Task brief: Some lines in the entries contain the word "QVBoxLayout". Copy all of them.

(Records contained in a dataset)
---*---
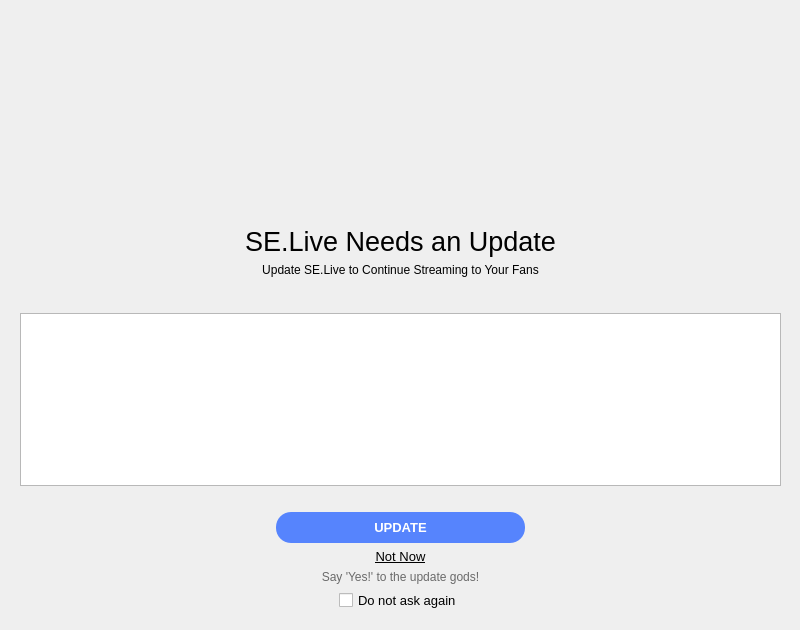
First picture: the form in streamelements/updater/confirmpendingupdatedialog.ui, repository StreamElements/obs-streamelements-core, before the edit.
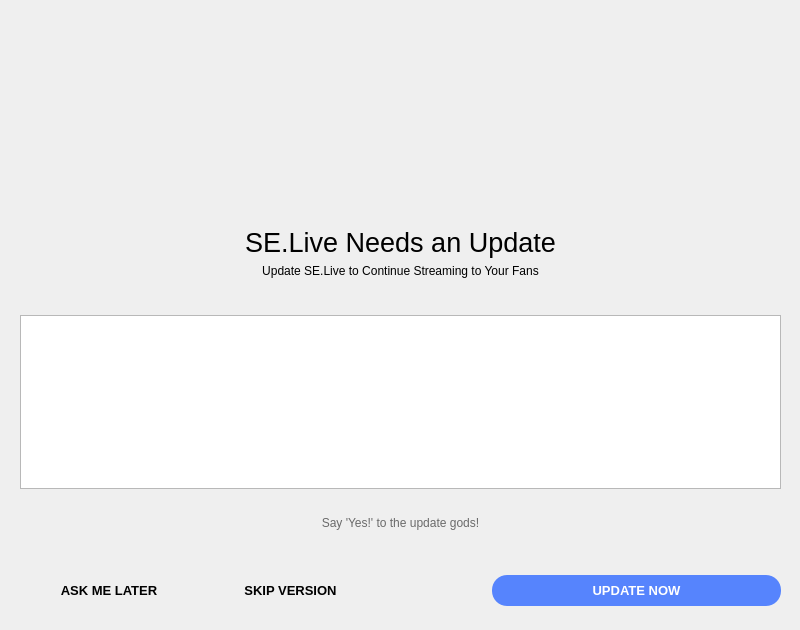
Second picture: the form after the edit. Icons and pictures are not drawn.

Commit message: Update screen: replace "do not ask again" with "skip version"

What changed in the file:
```diff
--- a/streamelements/updater/confirmpendingupdatedialog.ui
+++ b/streamelements/updater/confirmpendingupdatedialog.ui
@@ -52,7 +52,7 @@
      <x>0</x>
      <y>0</y>
      <width>801</width>
-     <height>631</height>
+     <height>571</height>
     </rect>
    </property>
    <layout class="QGridLayout" name="gridLayout">
@@ -71,164 +71,42 @@
     <property name="bottomMargin">
      <number>20</number>
     </property>
-    <item row="1" column="1">
-     <spacer name="verticalSpacer_4">
-      <property name="orientation">
-       <enum>Qt::Orientation::Vertical</enum>
+    <item row="5" column="0" colspan="3">
+     <layout class="QVBoxLayout" name="verticalLayout_3">
+      <property name="sizeConstraint">
+       <enum>QLayout::SizeConstraint::SetFixedSize</enum>
       </property>
-      <property name="sizeType">
-       <enum>QSizePolicy::Policy::Preferred</enum>
+      <property name="bottomMargin">
+       <number>10</number>
       </property>
-      <property name="sizeHint" stdset="0">
-       <size>
-        <width>20</width>
-        <height>20</height>
-       </size>
-      </property>
-     </spacer>
-    </item>
-    <item row="9" column="1">
-     <widget class="QPushButton" name="ctl_acceptButton">
-      <property name="baseSize">
-       <size>
-        <width>0</width>
-        <height>0</height>
-       </size>
-      </property>
-      <property name="font">
-       <font>
-        <pointsize>10</pointsize>
-        <bold>false</bold>
-       </font>
-      </property>
-      <property name="cursor">
-       <cursorShape>PointingHandCursor</cursorShape>
-      </property>
-      <property name="styleSheet">
-       <string notr="true">
-        QPushButton {
-          border-radius: 15px;
-          background-color: rgb(86, 132, 253);
-          color: white;
-          padding: 8px;
-          padding-left: 40px;
-          padding-right: 40px;
-          font-weight: bold;
-        }
-
-        QPushButton:hover {
-          background-color: rgba(86, 132, 253, 175);
-        }
-
-        QPushButton:pressed {
-          background-color: rgba(86, 132, 253, 225);
-          color: black;
-        }
-       </string>
-      </property>
-      <property name="text">
-       <string>UPDATE</string>
-      </property>
-      <property name="checkable">
-       <bool>false</bool>
-      </property>
-      <property name="default">
-       <bool>true</bool>
-      </property>
-      <property name="flat">
-       <bool>true</bool>
-      </property>
-     </widget>
+      <item>
+       <spacer name="verticalSpacer_5">
+        <property name="orientation">
+         <enum>Qt::Orientation::Vertical</enum>
+        </property>
+        <property name="sizeHint" stdset="0">
+         <size>
+          <width>20</width>
+          <height>40</height>
+         </size>
+        </property>
+       </spacer>
+      </item>
+     </layout>
     </item>
     <item row="8" column="1">
      <spacer name="verticalSpacer">
       <property name="orientation">
        <enum>Qt::Orientation::Vertical</enum>
       </property>
-      <property name="sizeType">
-       <enum>QSizePolicy::Policy::Preferred</enum>
-      </property>
       <property name="sizeHint" stdset="0">
        <size>
         <width>20</width>
-        <height>20</height>
+        <height>40</height>
        </size>
       </property>
      </spacer>
     </item>
-    <item row="11" column="1">
-     <widget class="QPushButton" name="ctl_rejectButton">
-      <property name="font">
-       <font>
-        <pointsize>10</pointsize>
-        <underline>true</underline>
-       </font>
-      </property>
-      <property name="cursor">
-       <cursorShape>PointingHandCursor</cursorShape>
-      </property>
-      <property name="styleSheet">
-       <string notr="true">QPushButton {
-	border: none;
-	background-color: transparent;
-}
-
-QPushButton:pressed {
-	color: blue;
-}</string>
-      </property>
-      <property name="text">
-       <string>Not Now</string>
-      </property>
-      <property name="autoDefault">
-       <bool>false</bool>
-      </property>
-      <property name="flat">
-       <bool>true</bool>
-      </property>
-     </widget>
-    </item>
-    <item row="9" column="0">
-     <spacer name="horizontalSpacer">
-      <property name="orientation">
-       <enum>Qt::Orientation::Horizontal</enum>
-      </property>
-      <property name="sizeHint" stdset="0">
-       <size>
-        <width>40</width>
-        <height>20</height>
-       </size>
-      </property>
-     </spacer>
-    </item>
-    <item row="9" column="2">
-     <spacer name="horizontalSpacer_2">
-      <property name="orientation">
-       <enum>Qt::Orientation::Horizontal</enum>
-      </property>
-      <property name="sizeHint" stdset="0">
-       <size>
-        <width>40</width>
-        <height>20</height>
-       </size>
-      </property>
-     </spacer>
-    </item>
-    <item row="3" column="0" colspan="3">
-     <widget class="QLabel" name="label">
-      <property name="font">
-       <font>
-        <pointsize>20</pointsize>
-       </font>
-      </property>
-      <property name="text">
-       <string>SE.Live Needs an Update</string>
-      </property>
-      <property name="alignment">
-       <set>Qt::AlignmentFlag::AlignCenter</set>
-      </property>
-     </widget>
-    </item>
     <item row="4" column="0" colspan="3">
      <widget class="QLabel" name="label_2">
       <property name="text">
@@ -245,24 +123,25 @@
       </property>
      </widget>
     </item>
-    <item row="13" column="1">
-     <spacer name="verticalSpacer_3">
-      <property name="orientation">
-       <enum>Qt::Orientation::Vertical</enum>
-      </property>
-      <property name="sizeType">
-       <enum>QSizePolicy::Policy::Preferred</enum>
-      </property>
-      <property name="sizeHint" stdset="0">
-       <size>
-        <width>20</width>
-        <height>20</height>
-       </size>
-      </property>
-     </spacer>
+    <item row="6" column="0" colspan="3">
+     <layout class="QVBoxLayout" name="verticalLayout">
+      <item>
+       <widget class="QTextBrowser" name="releaseNotes">
+        <property name="enabled">
+         <bool>true</bool>
+        </property>
+        <property name="readOnly">
+         <bool>true</bool>
+        </property>
+        <property name="openExternalLinks">
+         <bool>true</bool>
+        </property>
+       </widget>
+      </item>
+     </layout>
     </item>
-    <item row="10" column="1">
-     <spacer name="verticalSpacer_2">
+    <item row="1" column="1">
+     <spacer name="verticalSpacer_4">
       <property name="orientation">
        <enum>Qt::Orientation::Vertical</enum>
       </property>
@@ -277,30 +156,8 @@
       </property>
      </spacer>
     </item>
-    <item row="0" column="1">
-     <widget class="QLabel" name="ctl_imageContainer">
-      <property name="minimumSize">
-       <size>
-        <width>128</width>
-        <height>200</height>
-       </size>
-      </property>
-      <property name="text">
-       <string/>
-      </property>
-      <property name="pixmap">
-       <pixmap resource="streamelements/streamelements.qrc">:/images/updater_logo.png</pixmap>
-      </property>
-      <property name="scaledContents">
-       <bool>false</bool>
-      </property>
-      <property name="alignment">
-       <set>Qt::AlignmentFlag::AlignCenter</set>
-      </property>
-     </widget>
-    </item>
-    <item row="12" column="0" colspan="3">
-     <widget class="QLabel" name="label_4">
+    <item row="9" column="1">
+     <widget class="QLabel" name="label_5">
       <property name="palette">
        <palette>
         <active>
@@ -346,106 +203,229 @@
       </property>
      </widget>
     </item>
-    <item row="14" column="1">
-     <layout class="QHBoxLayout" name="horizontalLayout">
-      <item>
-       <spacer name="horizontalSpacer_3">
-        <property name="orientation">
-         <enum>Qt::Orientation::Horizontal</enum>
-        </property>
-        <property name="sizeHint" stdset="0">
-         <size>
-          <width>40</width>
-          <height>20</height>
-         </size>
-        </property>
-       </spacer>
-      </item>
-      <item>
-       <widget class="QCheckBox" name="ctl_saveSelectionCheckbox">
-        <property name="font">
-         <font>
-          <pointsize>10</pointsize>
-         </font>
-        </property>
-        <property name="cursor">
-         <cursorShape>PointingHandCursor</cursorShape>
-        </property>
-        <property name="styleSheet">
-         <string notr="true"/>
-        </property>
-        <property name="text">
-         <string>Do not ask again</string>
-        </property>
-       </widget>
-      </item>
-      <item>
-       <spacer name="horizontalSpacer_4">
-        <property name="orientation">
-         <enum>Qt::Orientation::Horizontal</enum>
-        </property>
-        <property name="sizeHint" stdset="0">
-         <size>
-          <width>40</width>
-          <height>20</height>
-         </size>
-        </property>
-       </spacer>
-      </item>
-     </layout>
+    <item row="3" column="0" colspan="3">
+     <widget class="QLabel" name="label">
+      <property name="font">
+       <font>
+        <pointsize>20</pointsize>
+       </font>
+      </property>
+      <property name="text">
+       <string>SE.Live Needs an Update</string>
+      </property>
+      <property name="alignment">
+       <set>Qt::AlignmentFlag::AlignCenter</set>
+      </property>
+     </widget>
     </item>
-    <item row="6" column="0" colspan="3">
-     <layout class="QVBoxLayout" name="verticalLayout">
-      <item>
-       <widget class="QTextBrowser" name="releaseNotes">
-        <property name="enabled">
-         <bool>true</bool>
-        </property>
-        <property name="readOnly">
-         <bool>true</bool>
-        </property>
-        <property name="openExternalLinks">
-         <bool>true</bool>
-        </property>
-       </widget>
-      </item>
-     </layout>
+    <item row="0" column="1">
+     <widget class="QLabel" name="ctl_imageContainer">
+      <property name="minimumSize">
+       <size>
+        <width>128</width>
+        <height>200</height>
+       </size>
+      </property>
+      <property name="text">
+       <string/>
+      </property>
+      <property name="pixmap">
+       <pixmap resource="../streamelements.qrc">:/images/updater_logo.png</pixmap>
+      </property>
+      <property name="scaledContents">
+       <bool>false</bool>
+      </property>
+      <property name="alignment">
+       <set>Qt::AlignmentFlag::AlignCenter</set>
+      </property>
+     </widget>
     </item>
-    <item row="8" column="0">
-     <layout class="QHBoxLayout" name="horizontalLayout_4"/>
+    <item row="10" column="1">
+     <spacer name="verticalSpacer_2">
+      <property name="orientation">
+       <enum>Qt::Orientation::Vertical</enum>
+      </property>
+      <property name="sizeHint" stdset="0">
+       <size>
+        <width>20</width>
+        <height>40</height>
+       </size>
+      </property>
+     </spacer>
     </item>
-    <item row="5" column="0" colspan="3">
-     <layout class="QVBoxLayout" name="verticalLayout_3">
-      <property name="sizeConstraint">
-       <enum>QLayout::SizeConstraint::SetFixedSize</enum>
+   </layout>
+  </widget>
+  <widget class="QWidget" name="horizontalLayoutWidget">
+   <property name="geometry">
+    <rect>
+     <x>20</x>
+     <y>570</y>
+     <width>761</width>
+     <height>41</height>
+    </rect>
+   </property>
+   <layout class="QHBoxLayout" name="horizontalLayout_2">
+    <item>
+     <widget class="QPushButton" name="ctl_rejectButton">
+      <property name="enabled">
+       <bool>true</bool>
       </property>
-      <property name="bottomMargin">
-       <number>10</number>
+      <property name="font">
+       <font>
+        <pointsize>10</pointsize>
+        <bold>true</bold>
+        <underline>false</underline>
+        <strikeout>false</strikeout>
+       </font>
       </property>
-      <item>
-       <spacer name="verticalSpacer_5">
-        <property name="orientation">
-         <enum>Qt::Orientation::Vertical</enum>
-        </property>
-        <property name="sizeHint" stdset="0">
-         <size>
-          <width>20</width>
-          <height>40</height>
-         </size>
-        </property>
-       </spacer>
-      </item>
-     </layout>
+      <property name="cursor">
+       <cursorShape>PointingHandCursor</cursorShape>
+      </property>
+      <property name="autoFillBackground">
+       <bool>false</bool>
+      </property>
+      <property name="styleSheet">
+       <string notr="true">
+        QPushButton {
+          border-radius: 15px;
+          padding: 8px;
+          padding-left: 40px;
+          padding-right: 40px;
+          font-weight: bold;
+          text-decoration: none;
+        }
+
+        QPushButton:hover {
+        }
+
+        QPushButton:pressed {
+        }
+       </string>
+      </property>
+      <property name="text">
+       <string>ASK ME LATER</string>
+      </property>
+      <property name="autoDefault">
+       <bool>false</bool>
+      </property>
+      <property name="flat">
+       <bool>true</bool>
+      </property>
+     </widget>
     </item>
-    <item row="7" column="0" colspan="3">
-     <layout class="QVBoxLayout" name="verticalLayout_4">
-      <property name="sizeConstraint">
-       <enum>QLayout::SizeConstraint::SetFixedSize</enum>
+    <item>
+     <widget class="QPushButton" name="ctl_rejectSkipVersionButton">
+      <property name="enabled">
+       <bool>true</bool>
       </property>
-      <property name="bottomMargin">
-       <number>20</number>
+      <property name="font">
+       <font>
+        <pointsize>10</pointsize>
+        <bold>true</bold>
+        <underline>false</underline>
+        <strikeout>false</strikeout>
+       </font>
       </property>
-     </layout>
+      <property name="cursor">
+       <cursorShape>PointingHandCursor</cursorShape>
+      </property>
+      <property name="autoFillBackground">
+       <bool>false</bool>
+      </property>
+      <property name="styleSheet">
+       <string notr="true">
+        QPushButton {
+         border-radius: 15px;
+         padding: 8px;
+         padding-left: 40px;
+         padding-right: 40px;
+         font-weight: bold;
+         text-decoration: none;
+        }
+
+        QPushButton:hover {
+        }
+
+        QPushButton:pressed {
+        }
+       </string>
+      </property>
+      <property name="text">
+       <string>SKIP VERSION</string>
+      </property>
+      <property name="autoDefault">
+       <bool>false</bool>
+      </property>
+      <property name="flat">
+       <bool>true</bool>
+      </property>
+     </widget>
+    </item>
+    <item>
+     <spacer name="horizontalSpacer_5">
+      <property name="orientation">
+       <enum>Qt::Orientation::Horizontal</enum>
+      </property>
+      <property name="sizeHint" stdset="0">
+       <size>
+        <width>40</width>
+        <height>20</height>
+       </size>
+      </property>
+     </spacer>
+    </item>
+    <item>
+     <widget class="QPushButton" name="ctl_acceptButton">
+      <property name="baseSize">
+       <size>
+        <width>0</width>
+        <height>0</height>
+       </size>
+      </property>
+      <property name="font">
+       <font>
+        <pointsize>10</pointsize>
+        <bold>true</bold>
+       </font>
+      </property>
+      <property name="cursor">
+       <cursorShape>PointingHandCursor</cursorShape>
+      </property>
+      <property name="styleSheet">
+       <string notr="true">
+        QPushButton {
+          border-radius: 15px;
+          background-color: rgb(86, 132, 253);
+          color: white;
+          padding: 8px;
+          padding-left: 100px;
+          padding-right: 100px;
+          font-weight: bold;
+        }
+
+        QPushButton:hover {
+          background-color: rgba(86, 132, 253, 175);
+        }
+
+        QPushButton:pressed {
+          background-color: rgba(86, 132, 253, 225);
+          color: black;
+        }
+       </string>
+      </property>
+      <property name="text">
+       <string>UPDATE NOW</string>
+      </property>
+      <property name="checkable">
+       <bool>false</bool>
+      </property>
+      <property name="default">
+       <bool>true</bool>
+      </property>
+      <property name="flat">
+       <bool>true</bool>
+      </property>
+     </widget>
     </item>
    </layout>
   </widget>
```
Left out of the diff: 1 changed line with no effect on the pictures. The commit also changes 3 other files.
---*---
Reply to the exercise:
+     <layout class="QVBoxLayout" name="verticalLayout_3">
+     <layout class="QVBoxLayout" name="verticalLayout">
-     <layout class="QVBoxLayout" name="verticalLayout">
-     <layout class="QVBoxLayout" name="verticalLayout_3">
-     <layout class="QVBoxLayout" name="verticalLayout_4">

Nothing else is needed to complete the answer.